Web page revision data

---+---

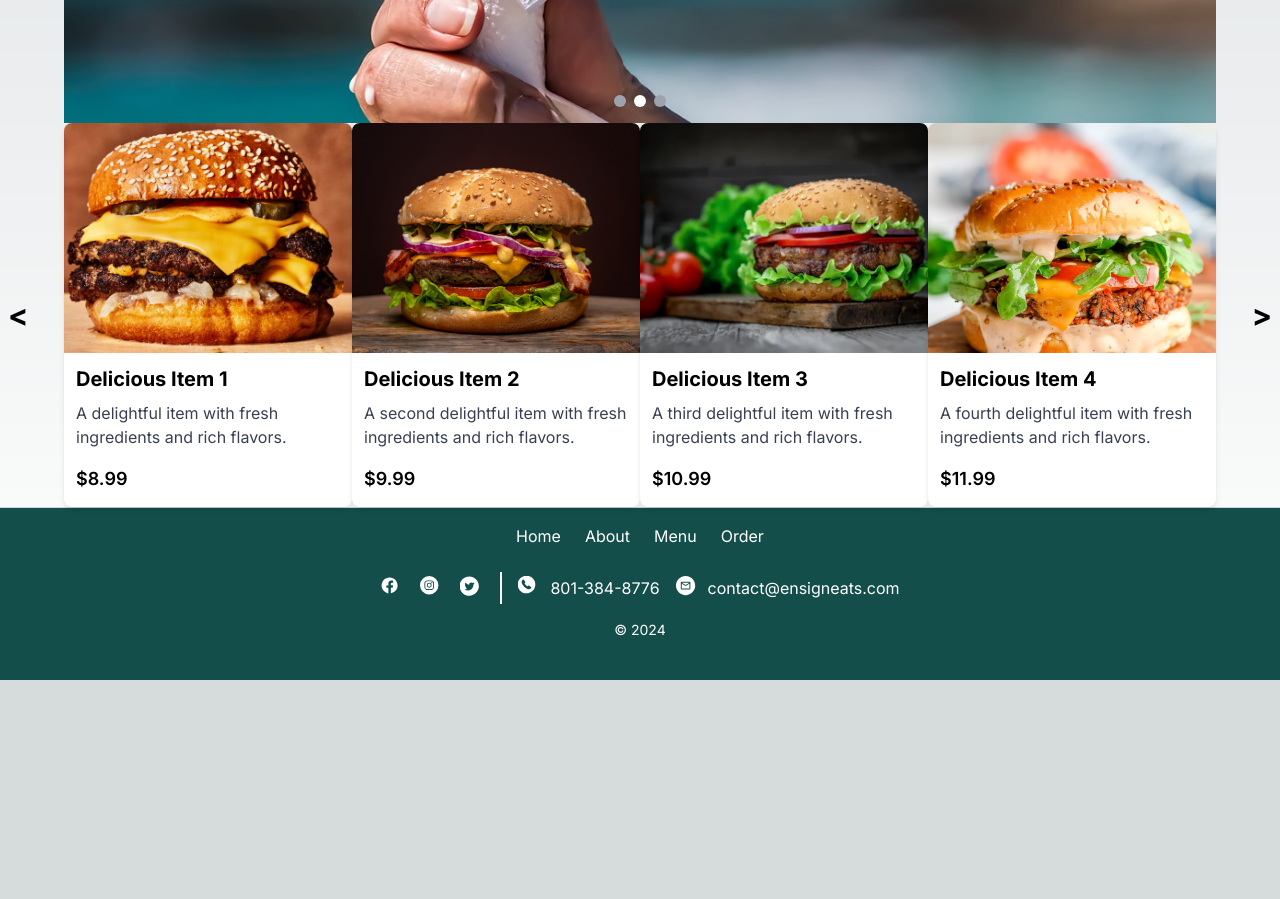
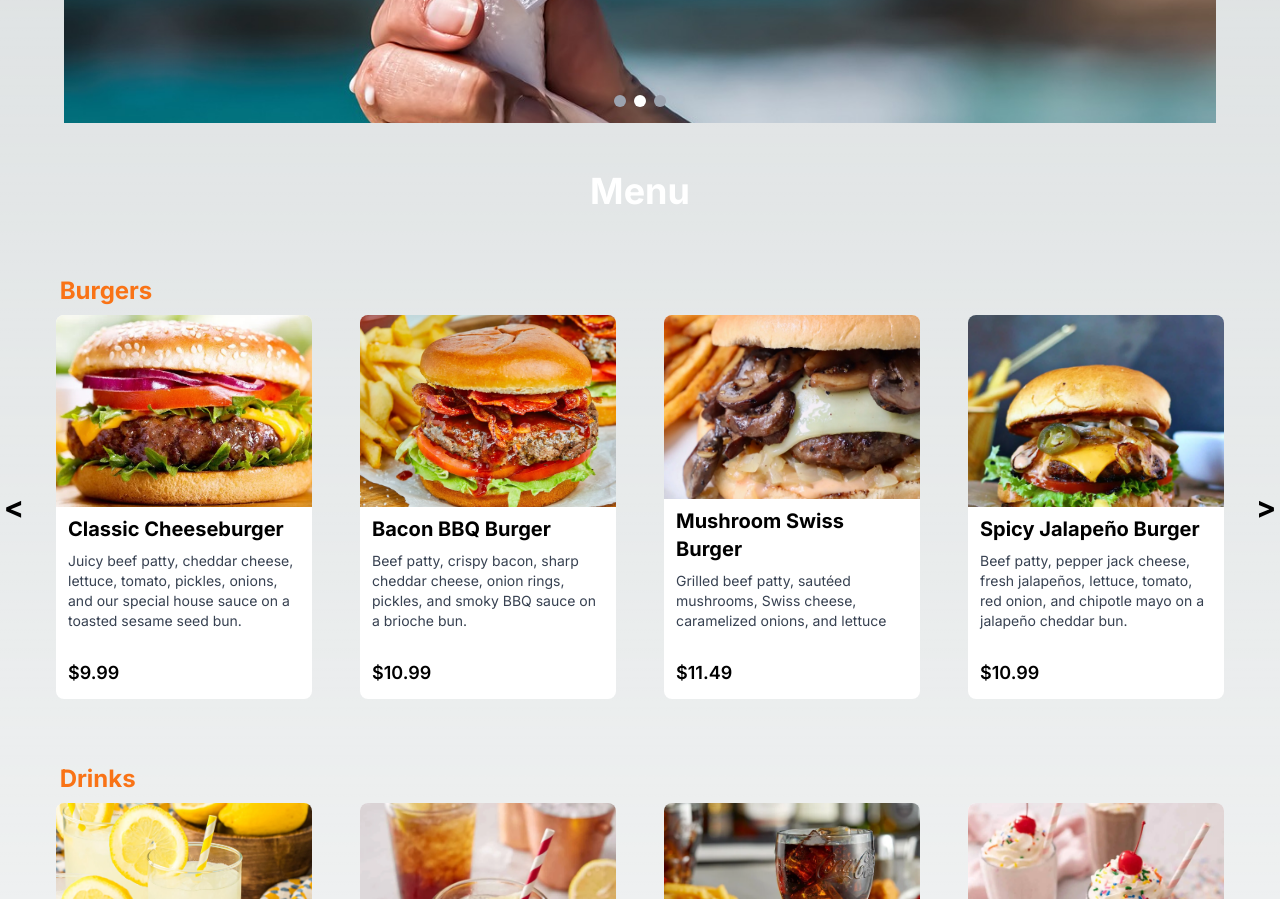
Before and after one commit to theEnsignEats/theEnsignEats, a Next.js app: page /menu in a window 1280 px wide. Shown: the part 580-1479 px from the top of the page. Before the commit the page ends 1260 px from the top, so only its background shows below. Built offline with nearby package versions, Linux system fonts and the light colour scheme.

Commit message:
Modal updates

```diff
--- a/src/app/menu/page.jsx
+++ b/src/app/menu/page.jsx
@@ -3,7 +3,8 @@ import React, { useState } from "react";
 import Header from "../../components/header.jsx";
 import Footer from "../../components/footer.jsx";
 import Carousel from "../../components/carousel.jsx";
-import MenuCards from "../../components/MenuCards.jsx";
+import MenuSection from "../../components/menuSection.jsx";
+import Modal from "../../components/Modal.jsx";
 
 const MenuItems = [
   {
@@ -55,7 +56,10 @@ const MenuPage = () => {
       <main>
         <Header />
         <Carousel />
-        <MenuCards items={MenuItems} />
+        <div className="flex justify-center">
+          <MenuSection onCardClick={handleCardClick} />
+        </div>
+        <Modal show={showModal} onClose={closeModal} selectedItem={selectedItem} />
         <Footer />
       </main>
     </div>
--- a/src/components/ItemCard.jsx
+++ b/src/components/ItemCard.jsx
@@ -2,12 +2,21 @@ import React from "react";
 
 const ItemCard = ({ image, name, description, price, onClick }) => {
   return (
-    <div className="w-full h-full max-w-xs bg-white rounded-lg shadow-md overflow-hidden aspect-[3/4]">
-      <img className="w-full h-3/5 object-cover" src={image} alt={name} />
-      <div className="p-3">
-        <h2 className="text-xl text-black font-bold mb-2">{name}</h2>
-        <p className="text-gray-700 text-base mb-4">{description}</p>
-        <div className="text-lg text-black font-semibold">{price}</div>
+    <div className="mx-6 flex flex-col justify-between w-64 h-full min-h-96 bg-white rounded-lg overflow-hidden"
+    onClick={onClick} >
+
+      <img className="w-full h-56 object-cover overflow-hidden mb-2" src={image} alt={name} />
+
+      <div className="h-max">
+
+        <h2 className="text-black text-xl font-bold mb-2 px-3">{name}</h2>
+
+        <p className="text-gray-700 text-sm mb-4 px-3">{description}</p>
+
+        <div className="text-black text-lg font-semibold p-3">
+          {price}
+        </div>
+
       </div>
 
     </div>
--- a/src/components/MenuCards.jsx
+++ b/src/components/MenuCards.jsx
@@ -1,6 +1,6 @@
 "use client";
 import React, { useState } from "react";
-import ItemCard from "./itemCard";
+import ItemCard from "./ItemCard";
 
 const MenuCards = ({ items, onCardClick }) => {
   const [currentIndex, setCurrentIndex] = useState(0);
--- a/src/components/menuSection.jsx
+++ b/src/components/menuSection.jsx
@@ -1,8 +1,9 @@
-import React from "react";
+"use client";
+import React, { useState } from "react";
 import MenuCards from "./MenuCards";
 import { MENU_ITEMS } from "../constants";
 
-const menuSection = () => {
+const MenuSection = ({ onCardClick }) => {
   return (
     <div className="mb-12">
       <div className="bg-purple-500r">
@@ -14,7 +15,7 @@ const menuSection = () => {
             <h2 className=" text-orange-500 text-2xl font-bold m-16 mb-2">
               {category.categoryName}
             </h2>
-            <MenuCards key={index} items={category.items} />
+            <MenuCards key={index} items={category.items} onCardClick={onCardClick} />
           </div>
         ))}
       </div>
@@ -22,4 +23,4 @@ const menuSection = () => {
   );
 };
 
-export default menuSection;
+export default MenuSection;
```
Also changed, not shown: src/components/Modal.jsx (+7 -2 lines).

---+---

* [About this task]:
Reproduce each line of the entries in which the word "react" is found.

* [Task response]:
@@ -3,7 +3,8 @@ import React, { useState } from "react";
@@ -2,12 +2,21 @@ import React from "react";
 import React, { useState } from "react";
-import React from "react";
+import React, { useState } from "react";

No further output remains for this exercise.